  • if the offence was committed before 1 January 2014—the day you reapply for your driver licence after the disqualification period ends
  • if the offence was committed on or after 1 January 2014—the day after your disqualification period ends.

If you are granted a restricted (work) licence by a court, the late night driving restriction will start:

  • if the offence was committed before 1 January 2014—the day after you have completed your work licence order period
  • if the offence was committed on or after 1 January 2014—the day the court grants the work licence order.

Penalties for breaking your restriction

You will be penalised if you drive between 11pm and 5am and you have a late night driving restriction, or you have an exemption but you don’t have your exemption certificate with you. You may be fined and get demerit points.

Apply for a late night driving restriction exemption

You can apply for an exemption from the late night driving restriction if you can prove that both of the following circumstances apply to you:

1. You need to drive for a purpose
You must need to drive late at night:

  • to or from your place of employment
  • in order to carry out the duties of your employment.

2. Refusal of an exemption will cause severe hardship
You must prove that you or your family will suffer severe hardship if an exemption is refused.

This means severe hardship suffered by you, or your family, because you have taken on a role of special responsibility for your family, like providing financial support.

Some examples of this special responsibility include:

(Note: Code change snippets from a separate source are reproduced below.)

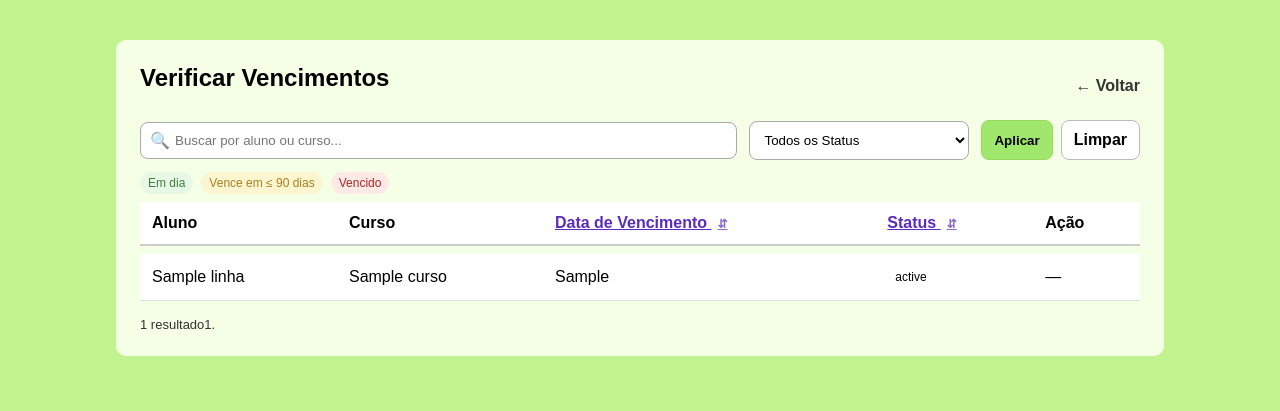
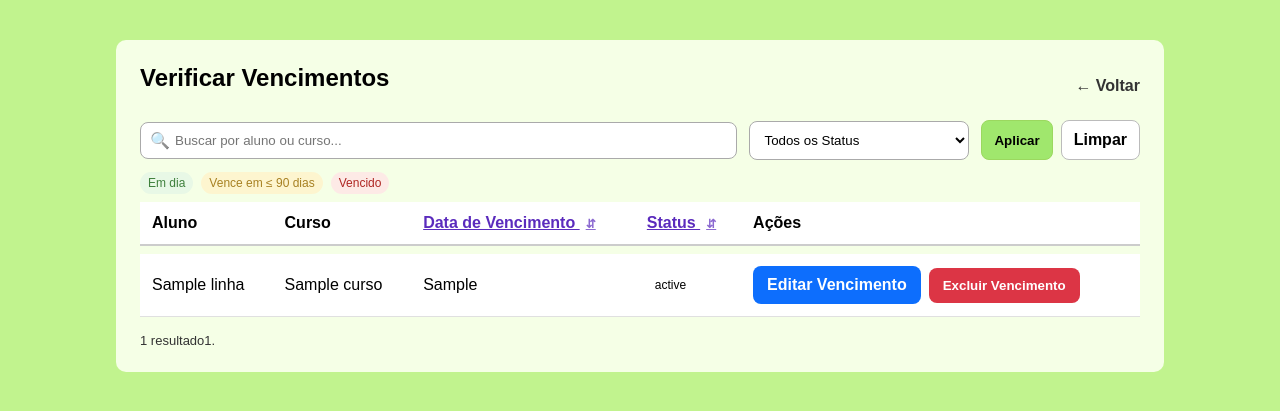
Before and after one commit to carloscll22/AMBIPAREAD, a Flask app: template templates/vencimentos_verificar.html in a window 1280 px wide. Shown: the top 411 px of the page. Run offline with Flask 3, Linux system fonts and the light colour scheme; the template is opened without the code that fills it: most values are stand-ins (such as "Sample title", 1, 10 or a date in 2020); parts of the project's set-up code (start-up, migrations or seed data) failed here and were passed over.

Commit message:
Update vencimentos_verificar.html

```diff
--- a/templates/vencimentos_verificar.html
+++ b/templates/vencimentos_verificar.html
@@ -17,10 +17,15 @@
     .bad  { background:#ffe7e7; color:#a30000; }
     .btn  { display:inline-block; padding:10px 14px; background:#a0e76d; border-radius:8px; text-decoration:none; color:#000; font-weight:700; }
     .btn:hover { background:#8dd24a; }
+    .btn-blue { background:#0d6efd; color:#fff; }
+    .btn-blue:hover { background:#084298; color:#fff; }
+    .btn-red { background:#dc3545; color:#fff; border:0; }
+    .btn-red:hover { background:#b02a37; color:#fff; }
     .top { display:flex; justify-content:space-between; align-items:center; margin-bottom:12px; }
     .back { text-decoration:none; color:#333; font-weight:bold; }
+    .actions-inline { display:flex; gap:8px; flex-wrap:wrap; align-items:center; }
 
-    /* Barra de filtros: GRID – input | select | botões */
+    /* Barra de filtros */
     .filters {
       display: grid;
       grid-template-columns: minmax(260px, 1fr) 220px auto;
@@ -55,6 +60,8 @@
       .filters { grid-template-columns: 1fr; }
       .actions { justify-content:stretch; }
       .actions a, .actions button { width: 100%; text-align:center; }
+      .actions-inline { flex-direction: column; align-items: stretch; }
+      .actions-inline > * { width: 100%; text-align:center; }
     }
   </style>
 </head>
@@ -78,7 +85,6 @@
         <input type="text" name="q" value="{{ q }}" placeholder="Buscar por aluno ou curso..." autocomplete="off" />
       </div>
 
-      <!-- Filtro de Status -->
       <select name="status" aria-label="Filtro de status">
         <option value=""    {{ ''    == sel and 'selected' or '' }}>Todos os Status</option>
         <option value="ok"  {{ 'ok'  == sel and 'selected' or '' }}>Em dia</option>
@@ -86,7 +92,6 @@
         <option value="bad" {{ 'bad' == sel and 'selected' or '' }}>Vencido</option>
       </select>
 
-      <!-- mantém sort/order atuais ao aplicar filtros -->
       <div class="actions">
         <input type="hidden" name="sort"  value="{{ sort }}">
         <input type="hidden" name="order" value="{{ order }}">
@@ -124,12 +129,11 @@
               {% if sort == 'status' %}<span class="arrow">{{ '↑' if order=='asc' else '↓' }}</span>{% else %}<span class="arrow">⇵</span>{% endif %}
             </a>
           </th>
-          <th>Ação</th>
+          <th>Ações</th>
         </tr>
       </thead>
       <tbody>
         {% for l in linhas %}
-          {# classe pode vir da rota; mantém fallback #}
           {% set classe =
             l.classe if l.classe is defined else
             ('bad' if 'Vencido' in l.status else
@@ -149,9 +153,24 @@
               <td>{{ l.data_venc }}</td>
               <td><span class="pill {{ classe }}">{{ l.status }}</span></td>
               <td>
-                {% if l.mostrar_matricular %}
-                  <a class="btn" href="{{ url_for('matricular') }}?aluno={{ l.aluno_email }}&curso={{ l.curso }}">Matricular Aluno</a>
-                {% else %} — {% endif %}
+                <div class="actions-inline">
+                  {% if l.mostrar_matricular %}
+                    <a class="btn" href="{{ url_for('matricular') }}?aluno={{ l.aluno_email }}&curso={{ l.curso }}">Matricular Aluno</a>
+                  {% endif %}
+
+                  <!-- Editar Vencimento -->
+                  <a class="btn btn-blue" href="{{ url_for('vencimentos_editar', aluno=l.aluno_email, curso=l.curso) }}">
+                    Editar Vencimento
+                  </a>
+
+                  <!-- Excluir Vencimento -->
+                  <form method="POST" action="{{ url_for('vencimentos_excluir') }}"
+                        onsubmit="return confirm('Tem certeza que deseja excluir este vencimento?');">
+                    <input type="hidden" name="aluno" value="{{ l.aluno_email }}">
+                    <input type="hidden" name="curso" value="{{ l.curso }}">
+                    <button type="submit" class="btn btn-red">Excluir Vencimento</button>
+                  </form>
+                </div>
               </td>
             </tr>
           {% endif %}
```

  • You will lose your job if you can’t drive to work between the hours of 11pm and 5am and you provide financial support to your family.
  • You are a shift worker and your job requires you to travel between the hours of 11pm and 5am and you need to work to provide financial support to your family.

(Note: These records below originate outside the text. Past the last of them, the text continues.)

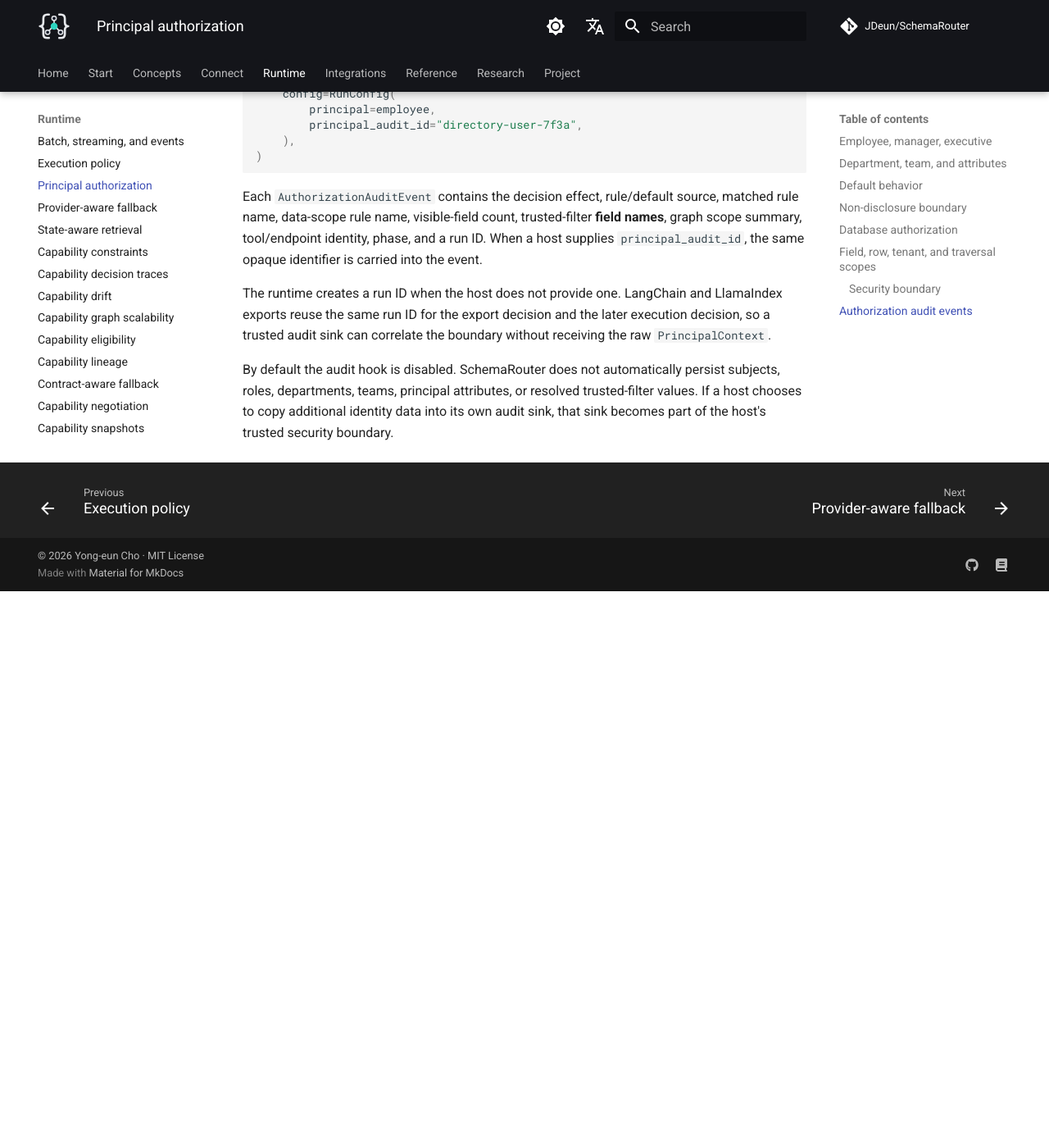
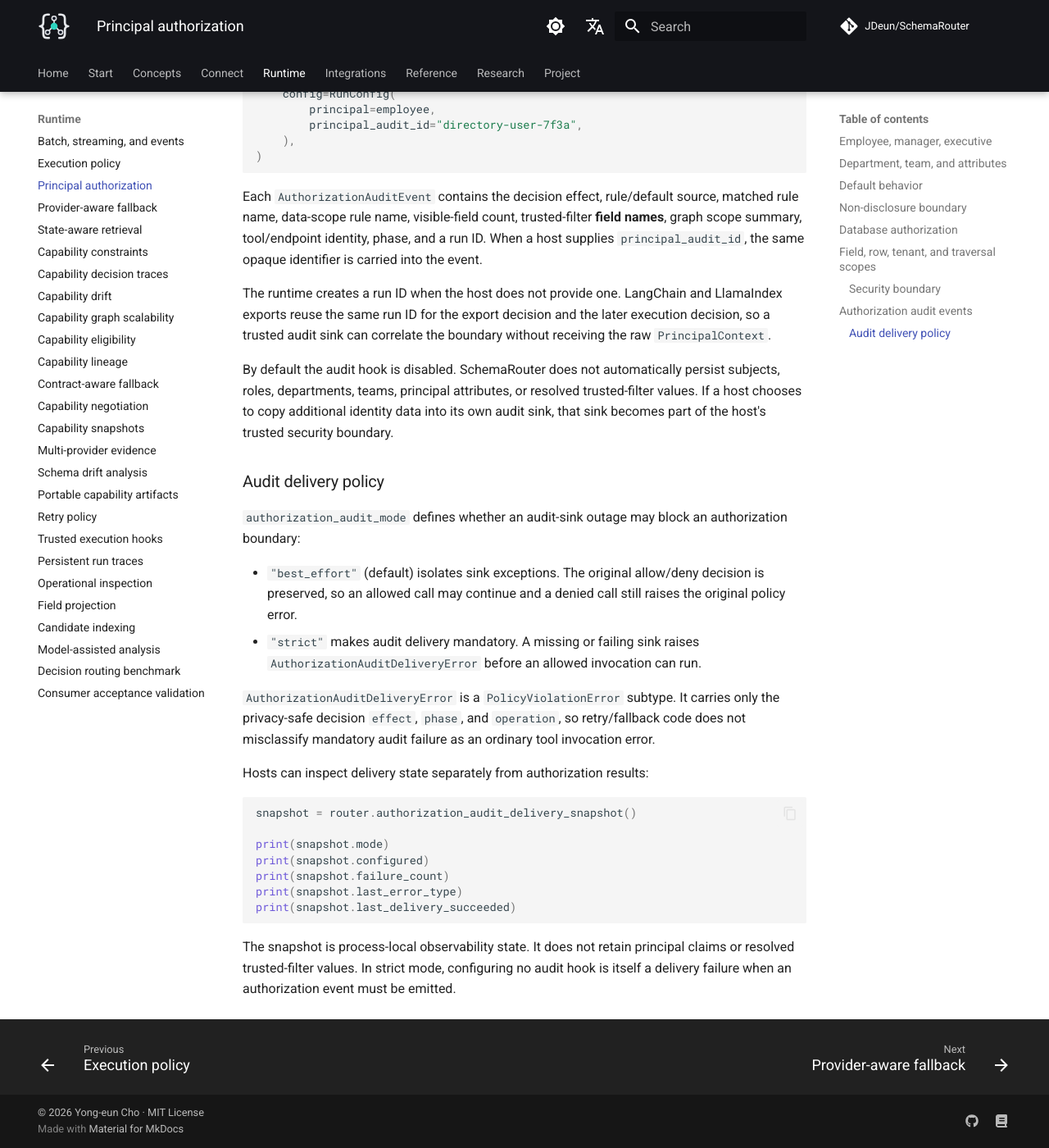
Before and after one commit to JDeun/SchemaRouter, an MkDocs documentation site: the page built from docs/guides/authorization.md, in a window 1280 px wide and 1400 px high, scrolled down 5149 px. Shown: the whole window at 82% size. Built offline with MkDocs 1.6.1 and Material for MkDocs 9.7.7, drawn with Linux system fonts in a browser that asks for light colours; comment, search, counter and statistics services are not loaded; before the commit the page ends 5870 px from its top, so only the background shows below that.

Commit message:
docs(authz): document audit delivery modes

````diff
--- a/docs/guides/authorization.md
+++ b/docs/guides/authorization.md
@@ -244,3 +244,34 @@
 departments, teams, principal attributes, or resolved trusted-filter values. If a host chooses to
 copy additional identity data into its own audit sink, that sink becomes part of the host's trusted
 security boundary.
+
+
+### Audit delivery policy
+
+`authorization_audit_mode` defines whether an audit-sink outage may block an authorization
+boundary:
+
+- `"best_effort"` (default) isolates sink exceptions. The original allow/deny decision is preserved,
+  so an allowed call may continue and a denied call still raises the original policy error.
+- `"strict"` makes audit delivery mandatory. A missing or failing sink raises
+  `AuthorizationAuditDeliveryError` before an allowed invocation can run.
+
+`AuthorizationAuditDeliveryError` is a `PolicyViolationError` subtype. It carries only the
+privacy-safe decision `effect`, `phase`, and `operation`, so retry/fallback code does not
+misclassify mandatory audit failure as an ordinary tool invocation error.
+
+Hosts can inspect delivery state separately from authorization results:
+
+```python
+snapshot = router.authorization_audit_delivery_snapshot()
+
+print(snapshot.mode)
+print(snapshot.configured)
+print(snapshot.failure_count)
+print(snapshot.last_error_type)
+print(snapshot.last_delivery_succeeded)
+```
+
+The snapshot is process-local observability state. It does not retain principal claims or resolved
+trusted-filter values. In strict mode, configuring no audit hook is itself a delivery failure when an
+authorization event must be emitted.
````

Your employer must support your application

Submitting an application does not guarantee that it will be approved. We will tell you the result of your application in writing within 10 working days of you submitting your application.

Applying in person

You will need to:

Applying by mail

You can send your exemption application form and fee (cheque or money order payable to the Department of Transport and Main Roads) to:

Department of Transport and Main Roads
CPU (Exemptions)
PO Box 2167
MANSFIELD QLD 4122

Last updated
3 July 2014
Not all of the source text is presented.